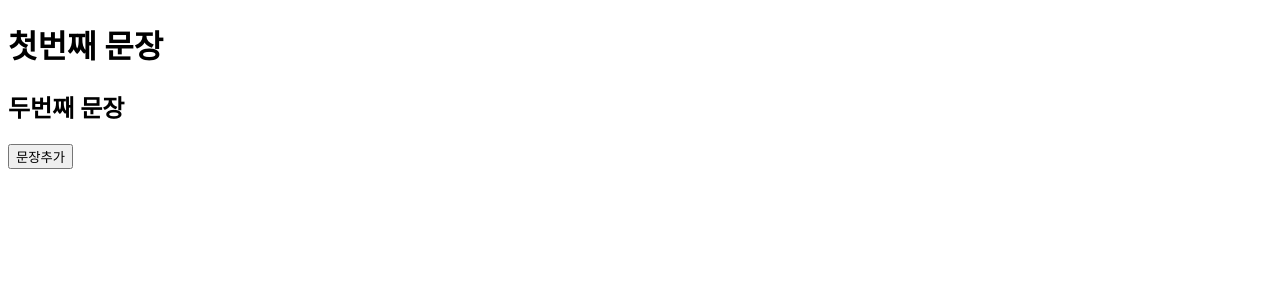
Repository: chopilyeon/JavaWeb
Page: LectureWeb/src/main/webapp/jquery/exam04.html
An editor plug-in stored every save of this project. The page is shown before and after the next save, followed by the edit.
The browser window is 1280 px wide. The pictures show the whole page.

Above is the page before, as saved 2022-05-30 07:55:52.

### LectureWeb/src/main/webapp/jquery/exam04.html
<!DOCTYPE html>
<html>
<head>
<meta charset="UTF-8">
<title>Insert title here</title>

<script src ="https://code.jquery.com/jquery-3.6.0.js"></script>
<script>
$(document).ready(function(){

	$('#btn01').click(function(){
		let h1Tag=document.createElement('h1')
		let text=document.createTextNode("세번째 문장")
		h1Tag.appendChild(text)
		let divTag=document.querySelector('div')
		divTag
		divTag.appendChild(h1Tag)
	})


})
</script>



</head>
<body>
	<div>
		<h1>첫번째 문장</h1>
		<h2>두번째 문장</h2>
	</div>
	<button id="btn01">문장추가</button>


</body>
</html>

After the next save:
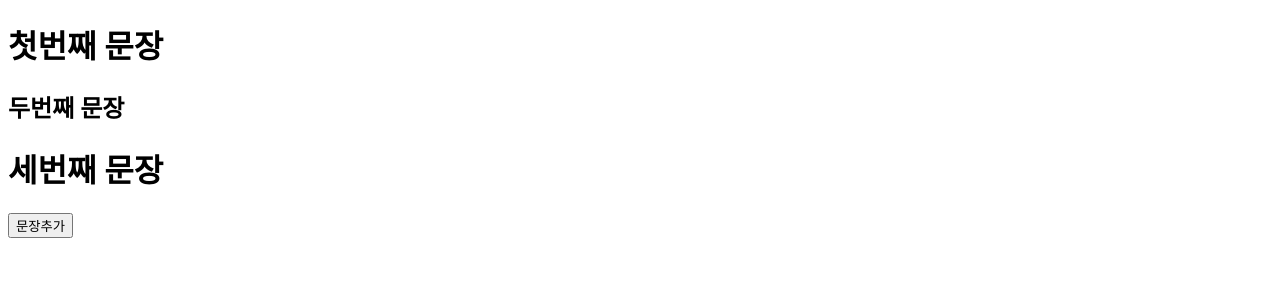
Saved 42 s later.
--- a/LectureWeb/src/main/webapp/jquery/exam04.html
+++ b/LectureWeb/src/main/webapp/jquery/exam04.html
@@ -17,6 +17,10 @@ $(document).ready(function(){
 		divTag.appendChild(h1Tag)
 	})
 
+	$('div').append('<h1>세번째 문장</h1>')
+	//div의 자식태그로 넣어주겠다 이거임. 위에꺼보다 훨씬 간단함.
+
+
 
 })
 </script>
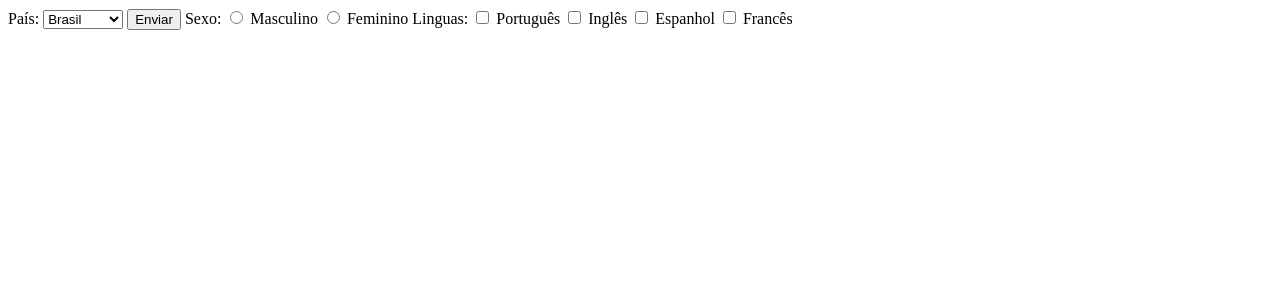
Repository: fcampara/java-web-begin
Page: http://localhost/JavaWeb/Formulario.jsp
An editor plug-in stored every save of this project. The page is shown before and after the next save, followed by the edit.
The browser window is 1280 px wide. The pictures show the whole page.
The page is served by Tomcat 9.

Above is the page before, as saved 2018-09-04 18:27:56.

After the next save:
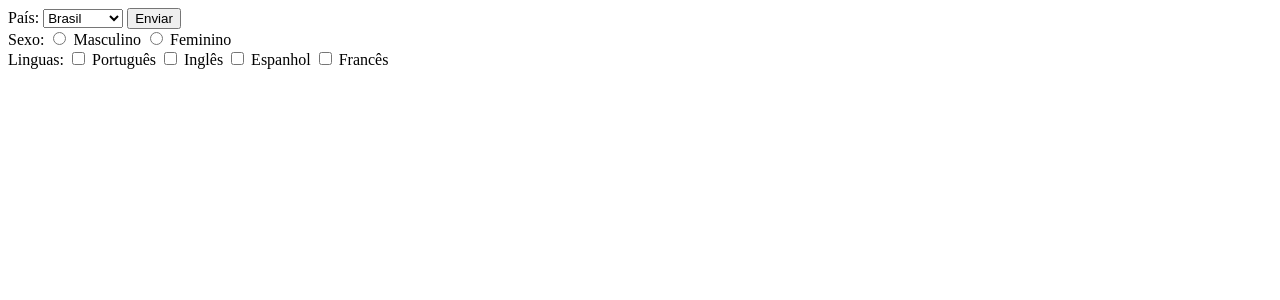
Saved 15 s later.
--- a/JavaWeb/WebContent/Formulario.jsp
+++ b/JavaWeb/WebContent/Formulario.jsp
@@ -18,11 +18,11 @@
 				<option>Japão</option>
 			</select>
 			<input type="submit" value="Enviar"/>
-
+			</br>
 			Sexo:
 			<input type="radio" name="sexo" value="Masculino"/> Masculino
 			<input type="radio" name="sexo" value="Feminino"/> Feminino
-
+			</br>
 			Linguas:
 			<input type="checkbox" name="linguas" value="Português"/> Português
 			<input type="checkbox" name="linguas" value="Inglês"/> Inglês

> **How to complete this task**
When a line of the records includes "Formulario", that line belongs in the answer.

> **Output**
Page: http://localhost/JavaWeb/Formulario.jsp
--- a/JavaWeb/WebContent/Formulario.jsp
+++ b/JavaWeb/WebContent/Formulario.jsp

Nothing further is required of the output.